Using the half-cast method on such small fish (perch), do I still need to carve a form or order a mannikin? In the breakthru book it just used paper-mache for the filler and plaster-of-paris for the cast. I wasn't planning on making a form (hoping I wouldn't have to because I was able to find all the chemicals and materials, besides paint, that I'll need at local hardware and drug stores - I'd have to order a form).
One more thing. 50/50 Den. Alc. (and Water) does do some degreasing but the alcohol acts mor as a preservative than a degreaser. On a Perch, you can get by with Dawn, the 50/50 alcohol to "tan", then dawn and rinse and mount up. No need for Borax if you're going to tan it in the 50/50 alcohol solution.
Btw, I use Mineral Spirits to degrease my fish.

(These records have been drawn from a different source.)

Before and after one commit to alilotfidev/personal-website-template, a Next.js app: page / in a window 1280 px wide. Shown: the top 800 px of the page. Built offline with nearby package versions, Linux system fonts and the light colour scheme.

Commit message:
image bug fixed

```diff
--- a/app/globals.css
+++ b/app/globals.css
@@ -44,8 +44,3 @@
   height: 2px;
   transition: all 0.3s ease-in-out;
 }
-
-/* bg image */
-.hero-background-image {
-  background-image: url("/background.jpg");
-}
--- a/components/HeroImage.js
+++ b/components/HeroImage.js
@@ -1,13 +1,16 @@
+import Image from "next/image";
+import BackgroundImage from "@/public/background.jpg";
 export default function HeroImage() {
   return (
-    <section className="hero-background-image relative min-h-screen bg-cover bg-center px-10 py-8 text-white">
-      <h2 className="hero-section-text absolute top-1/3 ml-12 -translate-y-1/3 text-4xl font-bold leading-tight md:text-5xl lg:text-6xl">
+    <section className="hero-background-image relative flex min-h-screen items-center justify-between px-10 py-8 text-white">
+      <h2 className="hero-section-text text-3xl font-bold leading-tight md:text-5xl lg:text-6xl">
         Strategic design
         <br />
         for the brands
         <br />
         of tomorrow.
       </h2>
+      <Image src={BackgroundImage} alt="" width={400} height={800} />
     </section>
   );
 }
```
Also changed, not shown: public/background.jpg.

It's a solvent, but I've found that it pulls out the most grease. Of course, do the Dawn thing and rinse between this and either the Borax solution or the 50/50 for tanning. And (again) Dawn and rinse just before mounting it up...
After skinning, I washed it and put it in the 50/50 DA/H20 solution last night. So, I guess all you're saying I have left is to rinse with Dawn or some decent degreasing soap and then let it dry out.
How long do I have to let it dry before I fill it?
It looks like I was confused on degreaser vs. tanning. You're saying that the DA/water is a tanner, just like the borax solution and if I really had wanted to do a thorough job I should have first used Mineral Sprits with water to degrease, then went on to DA/water or borax solution, right?
Thanks so much for the help..
The alcohol will do some degreasing. A Perch isn't that oily to begin with so you won't have any issues. Just rinse it now and start your half-cast per instr. in Breakthru manual.
If you're going to use mineral spirits to degrease in the future, just use straight mineral spirits (no water).
Then Dawn/rinse, then tanning (50/50 alc. and water OR borax solution). Then Rinse and mount up (or cast...)
Did that, and filled it last night. In the Breakthrough book, it doesn't specify to stitch up the fish on the back, but I assume you should do something - glue, staple or stitch - even on such a small fish.
I still don't understand what to do with the fins, but I have a few other books that I can check into that if noone feels like responding.
Right now, it's drying and the fins are just opened up but no cards or anything supporting them (probably try to fix that this afternoon).
Also, when I pinned the fins out for the half-cast, I made some holes in them, how do you fill these in?